So, hasta luego, Susie!, from all your friends. I know we shared the same attitude about our Catholic education and our first names heavily laden with religious meaning, but I’d still like to believe that your rich and contagious laugh now resonates throughout the cosmos. So, hasta luego, Susie, and un abrazo to all of us missing her.
Diego Salmerón and Juan Antonio Cano from Murcia, Spain (check the movie linked to the above photograph!), kindly included me in their recent integral prior paper, even though I mainly provided (constructive) criticism. The paper has just been arXived.
A few years ago (2008 to be precise), we wrote together an integral prior paper, published in TEST, where we exploited the implicit equation defining those priors (Pérez and Berger, 2002), to construct a Markov chain providing simulations from both integral priors. This time, we consider the case of a binomial regression model and the problem of variable selection. The integral equations are similarly defined and a Markov chain can again be used to simulate from the integral priors. However, the difficulty therein follows from the regression structure, which makes selecting training datasets more elaborate, and whose posterior is not standard. Most fortunately, because the training dataset is exactly the right dimension, a re-parameterisation allows for a simulation of Bernoulli probabilities, provided a Jeffreys prior is used on those. (This obviously makes the “prior” dependent on the selected training dataset, but it should not overly impact the resulting inference.)

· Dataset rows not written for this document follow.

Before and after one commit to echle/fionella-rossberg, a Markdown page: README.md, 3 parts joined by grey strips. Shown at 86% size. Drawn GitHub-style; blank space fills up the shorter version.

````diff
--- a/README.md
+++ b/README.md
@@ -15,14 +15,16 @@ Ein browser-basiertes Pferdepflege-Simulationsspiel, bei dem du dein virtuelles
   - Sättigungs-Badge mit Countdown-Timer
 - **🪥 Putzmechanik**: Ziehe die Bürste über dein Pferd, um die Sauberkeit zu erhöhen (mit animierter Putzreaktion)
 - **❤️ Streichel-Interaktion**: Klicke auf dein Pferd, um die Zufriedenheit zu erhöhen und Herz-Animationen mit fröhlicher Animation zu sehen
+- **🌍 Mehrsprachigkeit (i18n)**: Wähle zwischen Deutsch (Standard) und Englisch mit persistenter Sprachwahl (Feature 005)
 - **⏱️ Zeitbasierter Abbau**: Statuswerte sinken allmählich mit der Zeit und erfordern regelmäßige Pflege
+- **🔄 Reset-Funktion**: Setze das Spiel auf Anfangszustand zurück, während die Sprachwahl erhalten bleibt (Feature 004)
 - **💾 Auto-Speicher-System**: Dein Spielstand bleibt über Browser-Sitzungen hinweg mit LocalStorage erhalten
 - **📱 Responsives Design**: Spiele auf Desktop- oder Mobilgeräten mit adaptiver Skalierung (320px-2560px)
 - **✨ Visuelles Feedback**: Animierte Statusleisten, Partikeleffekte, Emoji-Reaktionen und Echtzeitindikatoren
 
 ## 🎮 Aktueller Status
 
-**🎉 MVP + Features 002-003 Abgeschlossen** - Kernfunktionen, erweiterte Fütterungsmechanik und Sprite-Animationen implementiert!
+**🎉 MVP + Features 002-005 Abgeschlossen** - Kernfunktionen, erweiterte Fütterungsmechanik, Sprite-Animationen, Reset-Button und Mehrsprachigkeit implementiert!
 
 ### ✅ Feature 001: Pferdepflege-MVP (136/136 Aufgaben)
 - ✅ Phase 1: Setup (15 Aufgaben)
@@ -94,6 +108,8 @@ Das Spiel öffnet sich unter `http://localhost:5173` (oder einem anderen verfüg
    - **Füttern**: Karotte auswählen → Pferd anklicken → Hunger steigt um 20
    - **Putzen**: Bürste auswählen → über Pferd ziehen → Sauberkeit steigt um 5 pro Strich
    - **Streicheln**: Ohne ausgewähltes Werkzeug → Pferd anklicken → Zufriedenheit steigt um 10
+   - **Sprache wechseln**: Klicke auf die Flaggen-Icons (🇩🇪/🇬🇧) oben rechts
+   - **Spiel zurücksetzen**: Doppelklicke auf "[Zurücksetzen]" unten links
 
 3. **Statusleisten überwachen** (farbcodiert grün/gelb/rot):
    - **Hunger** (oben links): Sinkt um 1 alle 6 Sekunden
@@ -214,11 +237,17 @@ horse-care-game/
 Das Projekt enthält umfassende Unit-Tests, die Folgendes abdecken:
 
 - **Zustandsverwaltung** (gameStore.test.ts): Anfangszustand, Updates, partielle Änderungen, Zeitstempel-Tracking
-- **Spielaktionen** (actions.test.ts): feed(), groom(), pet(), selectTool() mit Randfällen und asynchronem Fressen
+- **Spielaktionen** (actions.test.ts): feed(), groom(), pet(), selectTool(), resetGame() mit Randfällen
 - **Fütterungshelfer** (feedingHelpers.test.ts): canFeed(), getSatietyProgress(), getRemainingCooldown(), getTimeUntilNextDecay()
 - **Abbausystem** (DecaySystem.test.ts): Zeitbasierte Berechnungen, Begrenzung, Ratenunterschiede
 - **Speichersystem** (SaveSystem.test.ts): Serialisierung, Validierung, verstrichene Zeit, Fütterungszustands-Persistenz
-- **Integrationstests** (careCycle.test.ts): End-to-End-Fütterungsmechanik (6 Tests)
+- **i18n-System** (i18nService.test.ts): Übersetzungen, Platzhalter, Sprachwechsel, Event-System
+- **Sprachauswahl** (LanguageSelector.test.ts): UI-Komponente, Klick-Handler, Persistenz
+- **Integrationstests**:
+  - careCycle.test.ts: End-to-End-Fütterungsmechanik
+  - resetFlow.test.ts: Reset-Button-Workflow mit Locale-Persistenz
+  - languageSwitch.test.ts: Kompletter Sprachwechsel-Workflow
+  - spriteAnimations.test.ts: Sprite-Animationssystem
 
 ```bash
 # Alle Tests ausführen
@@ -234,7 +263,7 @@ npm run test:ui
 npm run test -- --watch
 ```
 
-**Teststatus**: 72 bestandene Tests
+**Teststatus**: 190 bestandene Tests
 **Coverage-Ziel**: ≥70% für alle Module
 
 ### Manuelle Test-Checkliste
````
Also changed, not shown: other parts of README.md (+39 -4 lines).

Richard Everitt’s twitter account (@bayesian_stats) signaled this PGM 2012 conference in Granada next September. PGM stands for probabilist graphical models and is thus relevant for a lot of us. (Even though I seem to only know Jim Smith in the plethoric program committee.) The website is well-designed with plenty of pictures, but the above logo somehow put me off! (Quite a minor offence, really!!!)Indeed, if the connection with the Arab roots of Granada was to be made, the proper Arabic characters should have been used, at least for the figures, which would give ۲۰۱۲ instead of the above…
There will be a workshop organised by NIPS at the end of the year (there is a flat prior on the date!) in Spain, Sierra Nevada, on Bayesian nonparametrics. Here is the description:

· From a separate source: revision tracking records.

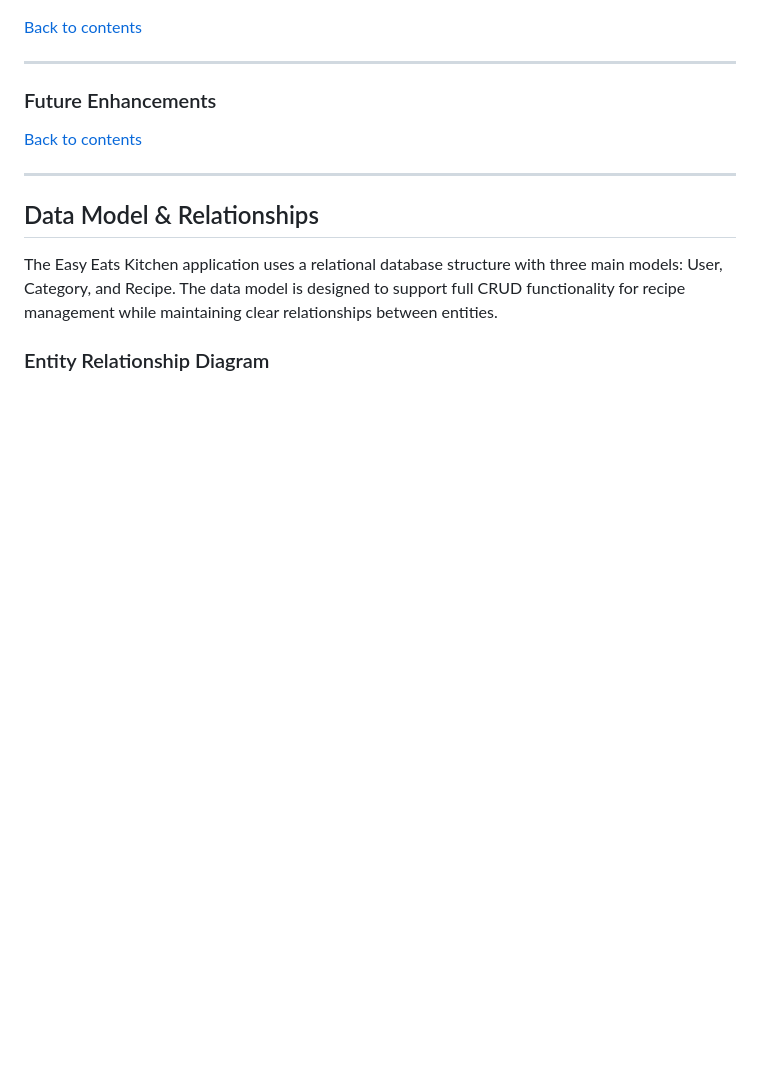
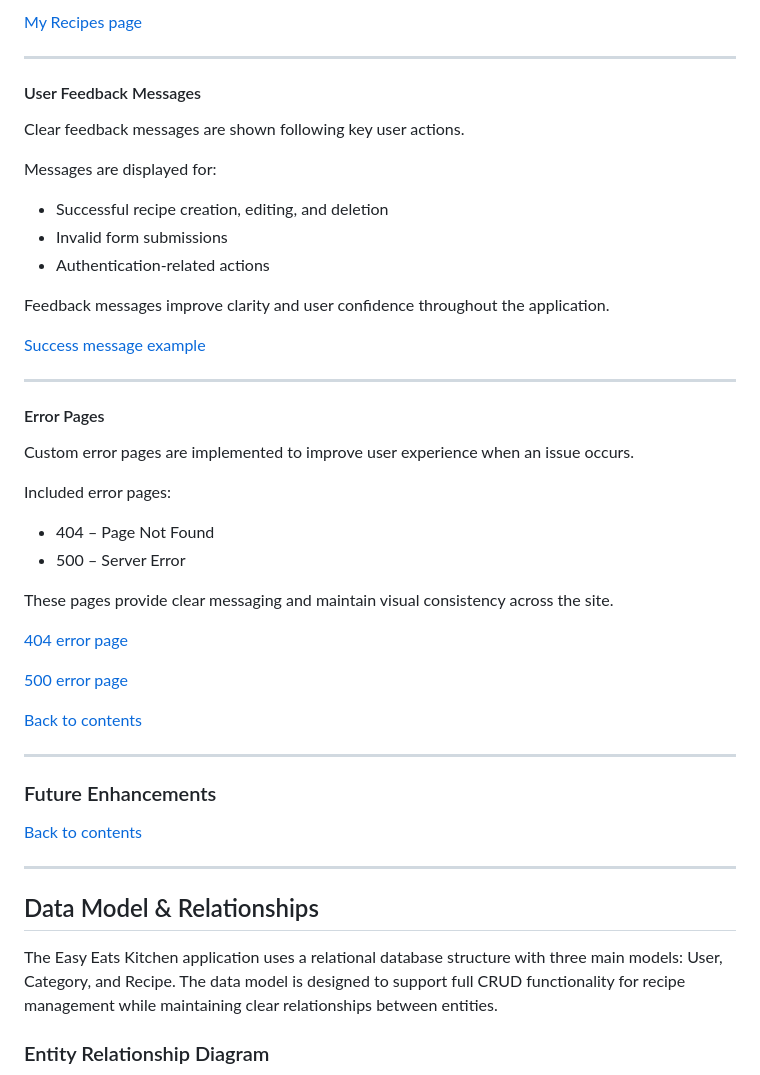
Before and after one commit to jolantadjatlova/easy-eats-kitchen, a Markdown page: README.md, the part around one of its changes. Drawn GitHub-style; blank space fills up the shorter version.

Commit message:
Add Existing Features section to README

```diff
--- a/README.md
+++ b/README.md
@@ -319,3 +468,35 @@ The MoSCoW prioritisation method was used to classify tasks as Must Have, Should
+[My Recipes page](docs/my-recipes.png "My Recipes page")
+
+---
+
+#### User Feedback Messages
+
+Clear feedback messages are shown following key user actions.
+
+Messages are displayed for:
+- Successful recipe creation, editing, and deletion
+- Invalid form submissions
+- Authentication-related actions
+
+Feedback messages improve clarity and user confidence throughout the application.
+
+[Success message example](docs/success-message.png "Example of user feedback message")
+
+---
+
+#### Error Pages
+
+Custom error pages are implemented to improve user experience when an issue occurs.
+
+Included error pages:
+- 404 – Page Not Found
+- 500 – Server Error
+
+These pages provide clear messaging and maintain visual consistency across the site.
+
+[404 error page](docs/404.png "404 error page")
+
+[500 error page](docs/500.png "500 error page")
 
 
 [Back to contents](#contents)
```
Also changed, not shown: other parts of README.md (+155 -6 lines).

Bayesian nonparametric methods are an expanding part of the machine learning landscape. Proponents of Bayesian nonparametrics claim that these methods enable one to construct models that can scale their complexity with data, while representing uncertainty in both the parameters and the structure. Detractors point out that the characteristics of the models are often not well understood and that inference can be unwieldy. Relative to the statistics community, machine learning practitioners of Bayesian nonparametrics frequently do not leverage the representation of uncertainty that is inherent in the Bayesian framework. Neither do they perform the kind of analysis — both empirical and theoretical — to set skeptics at ease. In this workshop we hope to bring a wide group together to constructively discuss and address these goals and shortcomings.
(I was a bit surprised by the location name, since Sierra Nevada is a mountain range, but Sierra Nevada is also the name of the skiing mountain station next to Granada. I remember driving there to ski with Peter Müller and Judith Rousseau during the objective Bayes meeting of December 2002 organised by Elias Moreno. Depending on the weather it should thus be possible to ski there. Even at night.)